Announcement of new five-seater sedan comes as new CEO plans accelerated expansion into battery-electric vehicles
Japanese auto maker Toyota is to launch a new hydrogen fuel cell car (FCEV) this autumn, adding to the company’s flagship FCEV, the Mirai — despite the new CEO’s plan to massively expand its range of battery-electric vehicles (BEVs).
An FCEV version of the revamped Toyota Crown sedan will be available to buy in Japan and the US from autumn 2023.
Toyota is also making a hybrid-electric version of the Crown, as well as hybrid and plug-in electric estate and sports versions.
The announcement marks the first new hydrogen car from the Japanese company for nearly a decade, following the introduction of the Mirai in 2014 — one of only two FCEVs currently on the market, alongisde the Hyundai Nexo.
Toyota’s focus on H2 cars over the past decade has left it far behind the curve on battery EVs (BEVs), with its only BEV model, the bZ4X, selling poorly.
A little over 56,000 FCEVs have been sold to date globally, according to one consultant, while 10.5 million BEVs and plug-in hybrid EVs were delivered worldwide in 2022 alone.
Some commentators predicted that new CEO Koji Sato, who took the helm at Toyota at the beginning of this month, would pivot the company away from hydrogen vehicles towards BEVs, and he has indeed already announced that the automaker would launch ten new EV models by 2026, as well as around another ten after that date.
But Sato has also said that Toyota will continue to back its hydrogen programme, despite a growing consensus that for passenger cars, at least, BEVs will be a clear winner on cost, infrastructure and efficiency.
Nevertheless, in a presentation given last week, company executives suggested that the company may be subtly refocusing its hydrogen future away from passenger vehicles towards heavy duty trucking, despite remaining “firmly committed to [Toyota's] multi-pathway approach”.
“For FCEVs we will pursue mass production centred on commercial vehicles,” said Hiroki Nakajima, Toyota’s chief technology officer. “One feature of FCEVs is that the energy source, hydrogen, is lightweight so even when travelling longer distances the vehicle is not as heavy as a battery EV and less space is required.

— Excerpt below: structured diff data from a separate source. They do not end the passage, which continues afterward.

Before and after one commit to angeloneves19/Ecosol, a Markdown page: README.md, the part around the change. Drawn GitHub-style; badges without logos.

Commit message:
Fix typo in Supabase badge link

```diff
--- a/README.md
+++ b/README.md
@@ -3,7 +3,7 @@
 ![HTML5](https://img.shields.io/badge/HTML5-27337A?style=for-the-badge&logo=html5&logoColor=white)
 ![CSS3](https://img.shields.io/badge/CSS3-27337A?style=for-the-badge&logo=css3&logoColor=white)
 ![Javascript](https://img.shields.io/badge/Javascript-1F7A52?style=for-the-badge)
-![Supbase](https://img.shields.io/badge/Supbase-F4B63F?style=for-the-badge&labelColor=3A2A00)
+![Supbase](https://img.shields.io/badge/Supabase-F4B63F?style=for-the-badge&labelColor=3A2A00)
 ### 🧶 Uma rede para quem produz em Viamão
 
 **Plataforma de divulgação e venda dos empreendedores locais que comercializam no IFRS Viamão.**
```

Refuelling is also much quicker. Taking advantage of these strengths, we will work with business operators to promote FCEVs by starting with commercial vehicles such as medium to heavy duty trucks.

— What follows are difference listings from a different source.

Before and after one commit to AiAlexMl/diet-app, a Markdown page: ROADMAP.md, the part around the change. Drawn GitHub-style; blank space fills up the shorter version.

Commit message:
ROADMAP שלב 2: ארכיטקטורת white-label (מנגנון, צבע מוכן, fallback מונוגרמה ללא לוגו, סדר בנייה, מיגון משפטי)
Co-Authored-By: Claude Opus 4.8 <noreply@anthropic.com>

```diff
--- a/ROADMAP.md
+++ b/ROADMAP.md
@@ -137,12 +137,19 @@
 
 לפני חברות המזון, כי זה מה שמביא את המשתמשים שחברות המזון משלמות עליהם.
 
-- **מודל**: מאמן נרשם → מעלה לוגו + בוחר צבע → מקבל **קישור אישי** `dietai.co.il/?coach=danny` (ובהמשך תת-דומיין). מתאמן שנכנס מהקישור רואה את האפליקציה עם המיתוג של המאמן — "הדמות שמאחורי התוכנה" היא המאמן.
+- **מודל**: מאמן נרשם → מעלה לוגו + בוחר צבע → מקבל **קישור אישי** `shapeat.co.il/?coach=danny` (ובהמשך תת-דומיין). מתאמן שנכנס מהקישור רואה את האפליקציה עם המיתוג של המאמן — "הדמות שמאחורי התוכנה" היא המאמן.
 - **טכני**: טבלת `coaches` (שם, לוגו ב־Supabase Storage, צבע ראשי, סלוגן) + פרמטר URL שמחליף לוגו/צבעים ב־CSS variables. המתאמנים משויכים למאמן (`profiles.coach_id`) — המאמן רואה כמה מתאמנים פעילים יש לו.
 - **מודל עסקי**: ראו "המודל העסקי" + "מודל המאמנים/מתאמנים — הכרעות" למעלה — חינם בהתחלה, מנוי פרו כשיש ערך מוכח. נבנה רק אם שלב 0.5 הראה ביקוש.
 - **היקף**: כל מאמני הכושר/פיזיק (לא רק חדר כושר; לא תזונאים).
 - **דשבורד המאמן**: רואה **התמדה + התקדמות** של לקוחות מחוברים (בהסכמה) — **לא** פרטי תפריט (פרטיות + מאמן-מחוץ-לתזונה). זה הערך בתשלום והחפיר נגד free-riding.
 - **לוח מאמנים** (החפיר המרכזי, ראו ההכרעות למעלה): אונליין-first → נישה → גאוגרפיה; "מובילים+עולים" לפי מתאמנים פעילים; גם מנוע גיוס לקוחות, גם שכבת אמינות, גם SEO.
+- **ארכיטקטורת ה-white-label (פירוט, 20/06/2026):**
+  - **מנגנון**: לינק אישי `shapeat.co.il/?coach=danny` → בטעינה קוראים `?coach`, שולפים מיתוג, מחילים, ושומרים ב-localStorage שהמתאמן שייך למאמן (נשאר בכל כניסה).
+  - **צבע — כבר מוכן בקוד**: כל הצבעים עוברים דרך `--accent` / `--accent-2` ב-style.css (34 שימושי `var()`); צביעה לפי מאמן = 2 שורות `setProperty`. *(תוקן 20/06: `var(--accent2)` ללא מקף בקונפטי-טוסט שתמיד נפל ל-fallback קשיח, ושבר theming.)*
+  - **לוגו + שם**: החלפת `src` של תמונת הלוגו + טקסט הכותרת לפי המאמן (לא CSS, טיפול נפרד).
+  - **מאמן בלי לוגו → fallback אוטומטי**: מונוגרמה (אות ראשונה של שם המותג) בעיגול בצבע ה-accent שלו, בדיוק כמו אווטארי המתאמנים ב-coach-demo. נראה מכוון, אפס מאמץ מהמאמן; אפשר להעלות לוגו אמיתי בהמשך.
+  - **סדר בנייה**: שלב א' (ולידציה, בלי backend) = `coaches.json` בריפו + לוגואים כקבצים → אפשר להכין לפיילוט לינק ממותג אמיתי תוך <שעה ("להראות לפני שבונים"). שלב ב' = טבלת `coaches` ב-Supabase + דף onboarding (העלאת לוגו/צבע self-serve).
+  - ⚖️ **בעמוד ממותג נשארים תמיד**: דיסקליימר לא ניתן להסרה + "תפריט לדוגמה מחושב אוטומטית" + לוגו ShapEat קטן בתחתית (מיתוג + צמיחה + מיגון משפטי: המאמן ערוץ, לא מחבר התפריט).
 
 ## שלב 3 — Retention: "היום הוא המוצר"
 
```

“Additionally, we have started basic research on hydrogen engines for heavy duty commercial vehicles last year,” he added.